(Edit difference data)
+ + + + + + +

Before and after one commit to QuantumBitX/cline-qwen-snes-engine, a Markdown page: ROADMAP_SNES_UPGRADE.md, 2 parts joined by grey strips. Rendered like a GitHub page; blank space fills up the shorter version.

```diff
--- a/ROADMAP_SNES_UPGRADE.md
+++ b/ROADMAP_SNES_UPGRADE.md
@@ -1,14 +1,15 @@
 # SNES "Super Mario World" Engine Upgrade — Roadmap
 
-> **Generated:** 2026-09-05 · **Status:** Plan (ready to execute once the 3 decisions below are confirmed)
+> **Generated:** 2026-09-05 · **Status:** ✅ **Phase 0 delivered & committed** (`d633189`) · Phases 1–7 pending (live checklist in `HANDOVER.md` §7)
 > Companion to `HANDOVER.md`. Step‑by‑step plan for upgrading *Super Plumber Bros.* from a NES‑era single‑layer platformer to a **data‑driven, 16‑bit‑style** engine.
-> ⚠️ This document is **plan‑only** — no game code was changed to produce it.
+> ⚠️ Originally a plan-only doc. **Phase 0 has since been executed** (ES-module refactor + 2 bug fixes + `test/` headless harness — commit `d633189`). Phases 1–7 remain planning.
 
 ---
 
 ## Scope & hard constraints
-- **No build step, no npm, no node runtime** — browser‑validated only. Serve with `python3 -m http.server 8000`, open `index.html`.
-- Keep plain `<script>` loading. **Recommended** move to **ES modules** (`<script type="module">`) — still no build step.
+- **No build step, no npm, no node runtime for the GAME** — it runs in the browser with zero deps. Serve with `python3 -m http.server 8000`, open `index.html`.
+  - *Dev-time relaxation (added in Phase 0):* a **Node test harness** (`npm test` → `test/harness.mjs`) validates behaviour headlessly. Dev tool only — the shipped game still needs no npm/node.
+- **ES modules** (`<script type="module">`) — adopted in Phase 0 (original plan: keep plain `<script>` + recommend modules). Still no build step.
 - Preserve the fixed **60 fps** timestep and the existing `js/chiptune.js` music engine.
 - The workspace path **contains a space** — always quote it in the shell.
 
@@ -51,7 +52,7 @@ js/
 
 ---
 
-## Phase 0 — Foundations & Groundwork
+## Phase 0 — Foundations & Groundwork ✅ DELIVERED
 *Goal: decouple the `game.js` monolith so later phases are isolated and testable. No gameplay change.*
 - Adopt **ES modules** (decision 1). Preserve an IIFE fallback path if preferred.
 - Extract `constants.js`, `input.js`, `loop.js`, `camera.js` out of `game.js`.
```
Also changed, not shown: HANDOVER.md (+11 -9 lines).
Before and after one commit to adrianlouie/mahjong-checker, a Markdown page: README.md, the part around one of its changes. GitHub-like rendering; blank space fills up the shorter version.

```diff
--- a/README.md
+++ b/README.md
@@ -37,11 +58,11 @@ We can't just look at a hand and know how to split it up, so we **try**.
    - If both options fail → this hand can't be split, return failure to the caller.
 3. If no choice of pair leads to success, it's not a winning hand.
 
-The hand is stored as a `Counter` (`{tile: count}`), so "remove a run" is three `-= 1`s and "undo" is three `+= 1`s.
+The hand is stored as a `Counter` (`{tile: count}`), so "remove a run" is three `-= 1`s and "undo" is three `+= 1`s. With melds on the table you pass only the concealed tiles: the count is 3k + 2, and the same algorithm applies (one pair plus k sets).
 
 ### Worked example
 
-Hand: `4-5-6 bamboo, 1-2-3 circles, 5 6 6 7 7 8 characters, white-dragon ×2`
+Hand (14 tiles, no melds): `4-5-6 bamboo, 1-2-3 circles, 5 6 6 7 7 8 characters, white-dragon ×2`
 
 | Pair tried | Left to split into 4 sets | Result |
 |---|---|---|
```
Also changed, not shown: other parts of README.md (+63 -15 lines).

+ + + + + + +

▶ [Task item]: Where a line of the entries contains the word "path", copy that line.

▶ [Written response]:
 - The workspace path **contains a space** — always quote it in the shell.
 - Adopt **ES modules** (decision 1). Preserve an IIFE fallback path if preferred.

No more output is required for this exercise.